View Article: PubMed Central - PubMed

Affiliation: Department of Pathology, Yale University School of Medicine, New Haven, CT 06511, USA, Bioengineering program, Faculty of engineering, Bar Ilan University, 5290002, Ramat Gan, Israel and Interdepartmental Program in Computational Biology and Bioinformatics, Yale University, New Haven, CT 06511, USA.

ABSTRACT
Enrichment analysis of gene sets is a popular approach that provides a functional interpretation of genome-wide expression data. Existing tests are affected by inter-gene correlations, resulting in a high Type I error. The most widely used test, Gene Set Enrichment Analysis, relies on computationally intensive permutations of sample labels to generate a distribution that preserves gene-gene correlations.
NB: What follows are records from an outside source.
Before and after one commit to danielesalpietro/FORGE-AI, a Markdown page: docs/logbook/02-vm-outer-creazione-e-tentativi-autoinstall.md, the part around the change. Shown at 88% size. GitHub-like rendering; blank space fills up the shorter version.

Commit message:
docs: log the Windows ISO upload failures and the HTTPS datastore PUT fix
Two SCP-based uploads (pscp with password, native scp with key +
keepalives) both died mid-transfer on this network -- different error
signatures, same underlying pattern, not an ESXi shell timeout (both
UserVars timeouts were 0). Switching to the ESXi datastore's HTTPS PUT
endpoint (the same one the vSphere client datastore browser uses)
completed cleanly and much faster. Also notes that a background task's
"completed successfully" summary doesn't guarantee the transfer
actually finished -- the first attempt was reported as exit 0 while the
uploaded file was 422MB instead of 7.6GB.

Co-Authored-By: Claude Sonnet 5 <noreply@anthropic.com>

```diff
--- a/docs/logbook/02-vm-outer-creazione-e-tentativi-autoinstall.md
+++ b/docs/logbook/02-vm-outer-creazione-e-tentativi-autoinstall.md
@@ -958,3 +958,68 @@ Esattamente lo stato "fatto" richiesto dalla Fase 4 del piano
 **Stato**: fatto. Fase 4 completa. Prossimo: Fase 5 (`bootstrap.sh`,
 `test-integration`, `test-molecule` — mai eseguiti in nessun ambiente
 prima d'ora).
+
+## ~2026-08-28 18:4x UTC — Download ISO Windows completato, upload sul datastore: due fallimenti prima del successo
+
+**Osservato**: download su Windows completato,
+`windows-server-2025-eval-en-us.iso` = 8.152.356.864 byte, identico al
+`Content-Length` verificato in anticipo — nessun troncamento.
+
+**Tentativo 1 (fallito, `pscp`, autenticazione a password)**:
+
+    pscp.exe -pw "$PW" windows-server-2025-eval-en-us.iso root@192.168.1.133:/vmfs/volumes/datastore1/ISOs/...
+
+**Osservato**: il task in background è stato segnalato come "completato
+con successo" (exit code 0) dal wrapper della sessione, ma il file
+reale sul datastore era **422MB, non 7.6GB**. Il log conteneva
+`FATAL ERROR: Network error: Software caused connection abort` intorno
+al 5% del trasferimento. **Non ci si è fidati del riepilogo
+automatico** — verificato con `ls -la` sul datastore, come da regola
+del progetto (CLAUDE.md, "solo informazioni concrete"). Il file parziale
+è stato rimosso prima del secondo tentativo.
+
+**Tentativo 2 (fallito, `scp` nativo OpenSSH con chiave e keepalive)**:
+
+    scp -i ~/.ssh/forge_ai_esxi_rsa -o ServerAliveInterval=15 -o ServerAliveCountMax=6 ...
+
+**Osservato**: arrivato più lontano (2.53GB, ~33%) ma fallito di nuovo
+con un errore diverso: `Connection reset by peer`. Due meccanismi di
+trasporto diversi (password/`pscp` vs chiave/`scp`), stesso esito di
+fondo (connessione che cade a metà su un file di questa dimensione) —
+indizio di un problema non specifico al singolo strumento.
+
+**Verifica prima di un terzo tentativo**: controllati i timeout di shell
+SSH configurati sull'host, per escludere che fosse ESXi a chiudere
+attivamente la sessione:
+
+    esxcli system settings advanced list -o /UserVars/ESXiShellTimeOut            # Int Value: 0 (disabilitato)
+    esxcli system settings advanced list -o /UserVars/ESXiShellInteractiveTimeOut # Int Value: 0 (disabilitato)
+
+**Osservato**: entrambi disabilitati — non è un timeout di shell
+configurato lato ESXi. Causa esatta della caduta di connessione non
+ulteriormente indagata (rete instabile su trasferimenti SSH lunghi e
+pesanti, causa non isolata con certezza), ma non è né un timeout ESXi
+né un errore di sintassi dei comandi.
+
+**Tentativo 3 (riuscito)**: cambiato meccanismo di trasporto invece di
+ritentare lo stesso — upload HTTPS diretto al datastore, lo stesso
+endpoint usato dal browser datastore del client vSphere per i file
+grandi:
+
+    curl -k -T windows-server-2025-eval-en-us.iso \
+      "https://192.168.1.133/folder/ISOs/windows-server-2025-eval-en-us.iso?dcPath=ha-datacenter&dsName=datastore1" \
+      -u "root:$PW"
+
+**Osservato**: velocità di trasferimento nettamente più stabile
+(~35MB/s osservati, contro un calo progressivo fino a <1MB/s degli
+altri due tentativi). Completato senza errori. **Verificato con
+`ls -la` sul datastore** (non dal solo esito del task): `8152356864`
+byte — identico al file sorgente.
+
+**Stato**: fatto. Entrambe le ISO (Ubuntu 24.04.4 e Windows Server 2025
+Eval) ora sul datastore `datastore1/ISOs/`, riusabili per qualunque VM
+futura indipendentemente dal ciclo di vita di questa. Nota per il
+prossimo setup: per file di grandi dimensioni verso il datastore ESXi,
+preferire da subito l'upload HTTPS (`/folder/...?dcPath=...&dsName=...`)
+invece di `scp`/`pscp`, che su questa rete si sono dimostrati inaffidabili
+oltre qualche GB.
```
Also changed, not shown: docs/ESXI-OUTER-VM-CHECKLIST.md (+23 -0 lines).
A more recent approach, CAMERA, attempts to correct for these correlations by estimating a variance inflation factor directly from the data. Although these methods generate P-values for detecting gene set activity, they are unable to produce confidence intervals or allow for post hoc comparisons. We have developed a new computational framework for Quantitative Set Analysis of Gene Expression (QuSAGE). QuSAGE accounts for inter-gene correlations, improves the estimation of the variance inflation factor and, rather than evaluating the deviation from a hypothesis with a P-value, it quantifies gene-set activity with a complete probability density function. From this probability density function, P-values and confidence intervals can be extracted and post hoc analysis can be carried out while maintaining statistical traceability. Compared with Gene Set Enrichment Analysis and CAMERA, QuSAGE exhibits better sensitivity and specificity on real data profiling the response to interferon therapy (in chronic Hepatitis C virus patients) and Influenza A virus infection. QuSAGE is available as an R package, which includes the core functions for the method as well as functions to plot and visualize the results.

Show MeSH
Related in: MedlinePlus